Those viewing Chinese "aggression" as the impetus for current tension might reasonably be asked why Beijing has only six outposts in the Spratlys (compared with 29 occupied by Vietnam), why Beijing is one of the only claimant states not currently pumping oil out of the South China Sea, and why the largest island in the Spratlys archipelago is actually occupied by Taiwan. In fact, China's policy in the South China Sea has been largely reactive in both present and historical circumstances, which indeed explains a good bit of the incoherence of China's present policy. China has settled the majority of its border disputes peacefully and is largely relying on unarmed patrol cutters to enforce its claims in the South China Sea -- clearly a sign that it does not seek escalation to armed conflict.

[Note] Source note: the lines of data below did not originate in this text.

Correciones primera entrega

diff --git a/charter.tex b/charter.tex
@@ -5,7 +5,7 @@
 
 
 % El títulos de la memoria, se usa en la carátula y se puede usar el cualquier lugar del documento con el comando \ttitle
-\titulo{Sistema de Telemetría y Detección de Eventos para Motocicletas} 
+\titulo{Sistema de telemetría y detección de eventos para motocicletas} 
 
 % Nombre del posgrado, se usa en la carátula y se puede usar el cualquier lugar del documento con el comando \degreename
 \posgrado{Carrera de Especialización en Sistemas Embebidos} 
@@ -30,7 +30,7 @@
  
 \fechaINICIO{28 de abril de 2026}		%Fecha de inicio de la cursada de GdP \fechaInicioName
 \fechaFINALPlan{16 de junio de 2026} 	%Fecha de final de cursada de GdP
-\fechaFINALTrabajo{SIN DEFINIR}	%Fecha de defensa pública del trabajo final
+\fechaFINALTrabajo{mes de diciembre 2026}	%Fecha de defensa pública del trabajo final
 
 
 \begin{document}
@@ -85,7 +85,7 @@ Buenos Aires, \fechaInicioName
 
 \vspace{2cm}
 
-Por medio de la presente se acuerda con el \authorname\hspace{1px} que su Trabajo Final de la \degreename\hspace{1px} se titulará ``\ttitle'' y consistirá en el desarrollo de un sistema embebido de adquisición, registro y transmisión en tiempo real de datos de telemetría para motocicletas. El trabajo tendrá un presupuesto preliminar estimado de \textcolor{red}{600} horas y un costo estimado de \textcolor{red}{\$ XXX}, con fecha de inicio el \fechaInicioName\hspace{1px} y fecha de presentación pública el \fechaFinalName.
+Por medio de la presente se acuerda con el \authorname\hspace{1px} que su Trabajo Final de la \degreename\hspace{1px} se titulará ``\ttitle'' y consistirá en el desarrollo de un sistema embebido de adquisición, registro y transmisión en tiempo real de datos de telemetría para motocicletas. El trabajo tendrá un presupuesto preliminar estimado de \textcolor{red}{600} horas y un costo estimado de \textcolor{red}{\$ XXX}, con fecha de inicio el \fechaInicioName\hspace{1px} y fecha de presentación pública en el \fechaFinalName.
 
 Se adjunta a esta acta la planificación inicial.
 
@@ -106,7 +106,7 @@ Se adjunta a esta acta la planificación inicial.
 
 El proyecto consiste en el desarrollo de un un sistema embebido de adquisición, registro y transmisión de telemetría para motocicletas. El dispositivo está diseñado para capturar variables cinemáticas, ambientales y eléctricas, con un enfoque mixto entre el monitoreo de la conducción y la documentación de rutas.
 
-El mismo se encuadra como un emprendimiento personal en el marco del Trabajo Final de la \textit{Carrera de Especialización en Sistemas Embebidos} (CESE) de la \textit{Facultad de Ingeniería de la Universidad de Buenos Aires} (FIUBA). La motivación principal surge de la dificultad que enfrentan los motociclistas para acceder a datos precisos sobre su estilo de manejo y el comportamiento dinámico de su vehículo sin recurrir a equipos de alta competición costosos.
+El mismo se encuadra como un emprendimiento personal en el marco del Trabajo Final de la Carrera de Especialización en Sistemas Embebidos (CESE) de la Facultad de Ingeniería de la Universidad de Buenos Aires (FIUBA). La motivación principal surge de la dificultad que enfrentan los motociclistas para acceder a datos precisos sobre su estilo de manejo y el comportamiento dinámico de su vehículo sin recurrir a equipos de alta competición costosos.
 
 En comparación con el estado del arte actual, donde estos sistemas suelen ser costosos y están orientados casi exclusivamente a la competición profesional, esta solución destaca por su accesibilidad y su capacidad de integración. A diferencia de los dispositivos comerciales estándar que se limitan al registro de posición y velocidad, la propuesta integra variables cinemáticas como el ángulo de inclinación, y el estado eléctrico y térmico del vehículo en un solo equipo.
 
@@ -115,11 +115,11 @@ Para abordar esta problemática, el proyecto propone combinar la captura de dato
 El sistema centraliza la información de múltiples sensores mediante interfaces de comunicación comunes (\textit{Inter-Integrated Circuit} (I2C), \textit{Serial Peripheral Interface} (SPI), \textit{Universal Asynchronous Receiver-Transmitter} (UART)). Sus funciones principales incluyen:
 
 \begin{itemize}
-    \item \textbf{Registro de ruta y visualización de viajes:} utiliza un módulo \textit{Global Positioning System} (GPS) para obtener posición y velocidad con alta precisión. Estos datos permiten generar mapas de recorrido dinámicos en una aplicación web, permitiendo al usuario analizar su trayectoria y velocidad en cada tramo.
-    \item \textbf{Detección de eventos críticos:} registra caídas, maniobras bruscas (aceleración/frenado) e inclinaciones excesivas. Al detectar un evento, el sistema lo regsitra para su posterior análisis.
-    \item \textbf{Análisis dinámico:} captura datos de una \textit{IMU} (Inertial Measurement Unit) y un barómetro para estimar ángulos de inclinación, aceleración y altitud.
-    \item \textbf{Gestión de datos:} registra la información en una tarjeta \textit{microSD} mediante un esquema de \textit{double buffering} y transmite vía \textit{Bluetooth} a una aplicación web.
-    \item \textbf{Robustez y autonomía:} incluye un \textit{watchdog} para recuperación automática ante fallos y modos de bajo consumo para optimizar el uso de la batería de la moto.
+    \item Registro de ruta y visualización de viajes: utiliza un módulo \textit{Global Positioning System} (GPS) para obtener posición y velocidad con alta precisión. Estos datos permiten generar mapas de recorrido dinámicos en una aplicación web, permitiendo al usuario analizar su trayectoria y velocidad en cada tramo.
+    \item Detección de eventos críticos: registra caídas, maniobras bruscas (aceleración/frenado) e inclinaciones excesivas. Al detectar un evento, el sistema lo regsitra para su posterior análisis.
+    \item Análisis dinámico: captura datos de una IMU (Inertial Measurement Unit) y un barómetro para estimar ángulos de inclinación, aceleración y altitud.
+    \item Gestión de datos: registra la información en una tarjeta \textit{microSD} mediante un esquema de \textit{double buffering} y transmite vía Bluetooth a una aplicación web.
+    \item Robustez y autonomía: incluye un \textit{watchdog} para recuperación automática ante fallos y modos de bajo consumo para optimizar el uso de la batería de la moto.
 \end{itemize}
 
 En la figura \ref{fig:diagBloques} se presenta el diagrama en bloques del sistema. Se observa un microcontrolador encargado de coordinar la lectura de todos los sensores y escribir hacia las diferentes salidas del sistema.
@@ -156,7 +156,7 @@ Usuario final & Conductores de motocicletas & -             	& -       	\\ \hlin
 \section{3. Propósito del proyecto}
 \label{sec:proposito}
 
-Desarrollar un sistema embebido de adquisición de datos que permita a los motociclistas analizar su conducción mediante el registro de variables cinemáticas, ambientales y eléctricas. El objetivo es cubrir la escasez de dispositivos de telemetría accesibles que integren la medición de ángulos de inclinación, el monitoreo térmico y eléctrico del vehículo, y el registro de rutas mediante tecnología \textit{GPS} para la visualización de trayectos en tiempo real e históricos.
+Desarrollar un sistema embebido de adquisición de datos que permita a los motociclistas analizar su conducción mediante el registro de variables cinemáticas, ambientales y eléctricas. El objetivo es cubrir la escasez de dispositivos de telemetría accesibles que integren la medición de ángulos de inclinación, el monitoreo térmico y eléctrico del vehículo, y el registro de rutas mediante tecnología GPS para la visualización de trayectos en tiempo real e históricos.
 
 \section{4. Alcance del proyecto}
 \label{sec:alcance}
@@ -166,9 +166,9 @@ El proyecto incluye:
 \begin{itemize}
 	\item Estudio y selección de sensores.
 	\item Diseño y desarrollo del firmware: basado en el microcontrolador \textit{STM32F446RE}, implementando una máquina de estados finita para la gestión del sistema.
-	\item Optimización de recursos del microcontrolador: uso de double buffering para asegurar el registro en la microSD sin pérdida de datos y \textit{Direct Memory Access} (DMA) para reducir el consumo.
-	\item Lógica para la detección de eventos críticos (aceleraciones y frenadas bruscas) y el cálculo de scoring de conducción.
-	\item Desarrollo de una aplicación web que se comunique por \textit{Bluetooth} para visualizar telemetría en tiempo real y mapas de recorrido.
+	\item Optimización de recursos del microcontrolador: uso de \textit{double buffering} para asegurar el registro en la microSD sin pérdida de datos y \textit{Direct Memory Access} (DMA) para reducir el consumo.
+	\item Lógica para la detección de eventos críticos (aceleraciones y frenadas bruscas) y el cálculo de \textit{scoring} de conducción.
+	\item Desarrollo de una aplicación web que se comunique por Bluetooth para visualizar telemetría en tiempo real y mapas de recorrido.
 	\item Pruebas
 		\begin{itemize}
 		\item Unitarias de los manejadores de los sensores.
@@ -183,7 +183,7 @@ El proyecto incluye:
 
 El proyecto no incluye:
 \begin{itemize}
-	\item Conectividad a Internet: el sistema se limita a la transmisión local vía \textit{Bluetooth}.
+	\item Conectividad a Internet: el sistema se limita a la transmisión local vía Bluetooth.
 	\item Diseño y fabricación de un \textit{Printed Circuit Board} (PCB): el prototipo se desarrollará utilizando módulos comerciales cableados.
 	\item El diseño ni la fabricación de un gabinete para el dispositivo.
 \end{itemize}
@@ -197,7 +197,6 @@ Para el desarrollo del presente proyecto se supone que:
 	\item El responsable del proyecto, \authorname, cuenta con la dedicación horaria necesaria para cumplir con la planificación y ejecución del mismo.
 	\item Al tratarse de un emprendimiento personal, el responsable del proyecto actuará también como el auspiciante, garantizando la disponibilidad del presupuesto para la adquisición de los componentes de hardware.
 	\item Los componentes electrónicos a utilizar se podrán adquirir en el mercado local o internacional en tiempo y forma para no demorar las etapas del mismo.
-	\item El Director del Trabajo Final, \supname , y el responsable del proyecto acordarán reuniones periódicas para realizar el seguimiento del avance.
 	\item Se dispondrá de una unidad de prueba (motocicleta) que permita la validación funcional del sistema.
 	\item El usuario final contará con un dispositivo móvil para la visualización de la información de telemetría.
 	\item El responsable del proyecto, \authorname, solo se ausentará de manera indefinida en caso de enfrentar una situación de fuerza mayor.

And how would the situation look if roles were reversed? What if China had a defense treaty agreement with Venezuela (not to mention bases in Canada) and was vigorously pursuing annual military exercises with Cuba while offering to mediate various resource disputes in the Carribean? Washington probably wouldn't look too kindly on such activities.

The brutal truth, however, is that Southeast Asia matters not a whit in the global balance of power. Most of the region comprises small, poor countries of no consequence whatsoever, but the medium powers in the region, such as Vietnam, Indonesia, and Australia will all naturally and of their own accord stand up against a potentially more aggressive China. If China and Vietnam go to war over some rocks in the ocean, they will inevitably both suffer a wide range of deleterious consequences, but it will have only a marginal impact on U.S. national security. True, these sea lanes are critical to the Japanese and South Korean economies, but both of these states are endowed with large and capable fleets -- yet another check on Beijing's ambitions.

China, moreover, is all too aware of what happened to Georgia in 2008. In that unfortunate case, the United States showered a new ally with high-level attention and military advisors. But when Russian tanks rolled in, effectively annexing a large section of the country and utterly destroying Tbilisi's armed forces, Washington's response amounted to a whimper: There was, in the end, no appetite for risking a wider conflict with Moscow over a country of marginal strategic interest. The lessons for Southeast Asia should be clear.

Washington must avoid the temptation -- despite local states cheering it on at every opportunity -- to overplay its hand. The main principle guiding U.S. policy regarding the South China Sea has been and should remain nonintervention. Resource disputes are inherently messy and will not likely be decided by grand proclamations or multilateral summitry. Rather, progress will be a combination of backroom diplomacy backed by the occasional show of force by one or more of the claimants. In fact, Beijing's record of conflict resolution over the last 30 years is rather encouraging: China has not resorted to a major use of force since 1979.

This untidy process need not roil the larger regional or global system. Dialogue must be a priority. Active U.S. cooperation with China in Southeast Asia, for example in the fight against piracy and terrorism -- which constitute genuine threats to the vital sea lanes -- could serve to build up trust in the security relationship that is sorely lacking at present. Such cooperation would also serve to reassure regional states that do not wish to see their region become the new cockpit of great-power rivalry.

To be sure, the United States must retain a "big stick," but much more actually needs to be done to "speak softly" through flexible, practical, and quiet diplomacy. New commitments, such as an enhanced defense relationship with Vietnam or other claimants should be avoided in order to prevent further escalation of this tension into actual violence.